Dr. Cook is the Director of the Centre for Nuclear Energy Research (CNER) at UNB. He has expertise in corrosion mitigation and materials degradation prevention in nuclear power plants. He is a specialist in high temperature and pressure test experimental systems that simulate the operational conditions in conventional nuclear power reactors, Generation IV supercritical water-cooled reactors, Molten Salt Reactors (MSRs) and SMRs
Dr. Nagasaki is a Canada Research Chair and has been studying safety, waste disposal and fuel cycles of a variety of nuclear reactors like CANDU, LWR and SCWR. Dr. Nagasaki is the only coapplicant currently contributing to a separately funded CREATE grant. Dr. Nagasaki’s expertise will be used to provide R&D training opportunities in the area of SMR spent-fuel issues and he will also lead the SMART-wide training course on SMR waste management and fuel cycles.
Dr. Tokuhiro is Dean and Professor, Faculty of Energy Systems and Nuclear Science at UOIT with more than 25 years of experience in (non-CANDU) advanced reactor design, thermal-hydraulics experiments and computational studies. Dr. Tokuhiro will conduct research on SMR design and deployment integration and lecture on SMR designs under consideration.
Dr. Chan has 30 years of experience in nuclear fuel design and performance, material corrosion and testing, surface science and nuclear reactor safety and licensing at AECL, Bruce Power and RMC. He is well recognized internationally as exemplified by appointments on several CANDU Owners Group Technical Program Committees.
Dr. Buijs has over 15 years of experience in the nuclear industry (AECL and McMaster), including leading the physics design of the Advanced CANDU Reactor (ACR-1000). Most recently, he has initiated a collaboration (NSERC ENGAGE) with Terrestrial Energy for the physics analysis of its Molten Salt Reactor (MSR) design. Dr. Buijs will conduct research on SMR reactor physics and will deliver the modules related to team building and leadership.
SMART – News & Events
McMaster University and our partners have a long history of advancing nuclear education, technology and training.

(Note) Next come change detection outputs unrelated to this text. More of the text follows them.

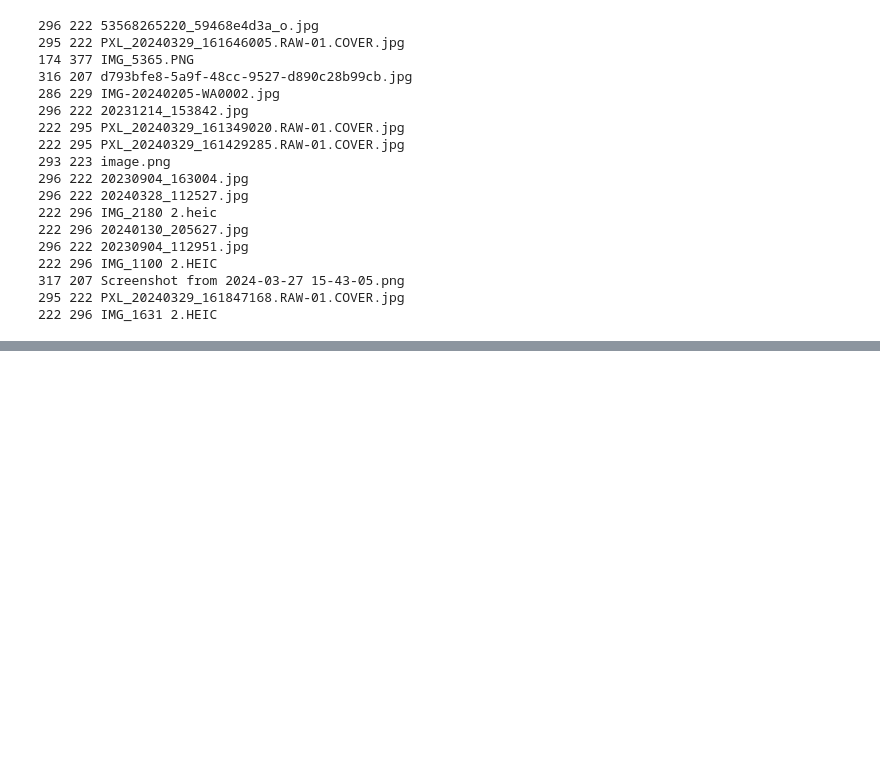
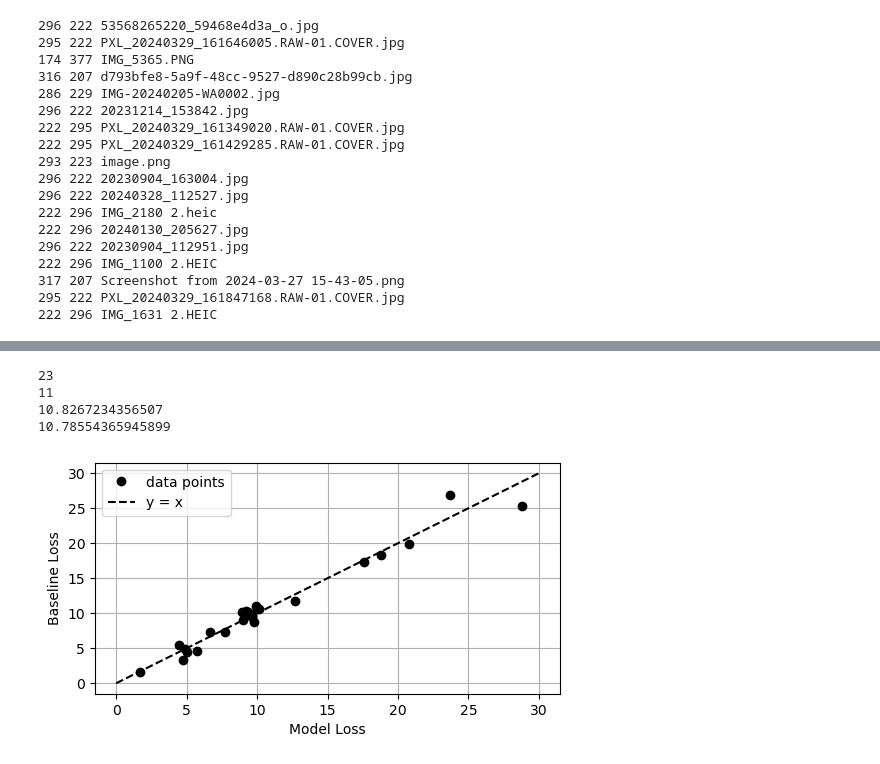
Before and after one commit to harry7557558/aps360-project, a Jupyter notebook: final_model_testing.ipynb, the cells around one changed output, grey strips where cells are left out. Cells and saved outputs as stored; diff of their text form; code cells hidden in the pictures; blank space fills up the shorter version.

```diff
--- a/final_model_testing.ipynb
+++ b/final_model_testing.ipynb
@@ -157,0 +203,19 @@ test_images/83834cab5c5a3a4175489bb66784c0a8.png
+# %%
+print(len(model_losses))
+print(np.sum(np.array(model_losses)<np.array(baseline_losses)))
+print(np.mean(model_losses))
+print(np.mean(baseline_losses))
+plt.figure(figsize=(6, 3))
+plt.plot(model_losses, baseline_losses, 'ko', label="data points")
+plt.plot([0, 30], [0, 30], 'k--', label="y = x")
+plt.xlabel("Model Loss")
+plt.ylabel("Baseline Loss")
+plt.legend()
+plt.grid()
+plt.show()
+# %% [output]
+23
+11
+10.8267234356507
+10.78554365945899
+[figure, added]
```
Also changed, not shown: parts of 2 cells of this notebook, 1 other file.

In the first event of its kind, the Faculty of Engineering hosted more than 70 nuclear experts, students, industry and government partners from around the world in a virtual hackathon to broaden the discussion of nuclear energy solutions.
Focusing on small modular reactors (SMRs) and training the next generation of nuclear experts, the SMR Hackathon took place from August 17 to 21, bringing together participants from across Canada, the U.S. and the European Union.
The SMR Hackathon was jointly organized by the Organization for Economic Development (OECD)’s Nuclear Energy Agency’s Education, Skills and Technology (NEST) Framework and the NSERC SMART-CREATE program.
The OECD-NEA’s NEST Framework is a Nuclear Energy Agency program involving the EU, U.S. and Canada and is dedicated to the training and development of people for the upcoming SMR deployment phase.
The SMART program, funded by the Natural Sciences and Engineering Research Council’s CREATE Program and led by Dave Novog, seeks to train more well-rounded and entrepreneurially focused graduate students who can succeed in the competitive world of small SMR vendors. It involves six universities and 10 principal investigators and aims to train students to succeed in the new nuclear environment where many small companies co-exist instead of the historical model of one or two major industry players.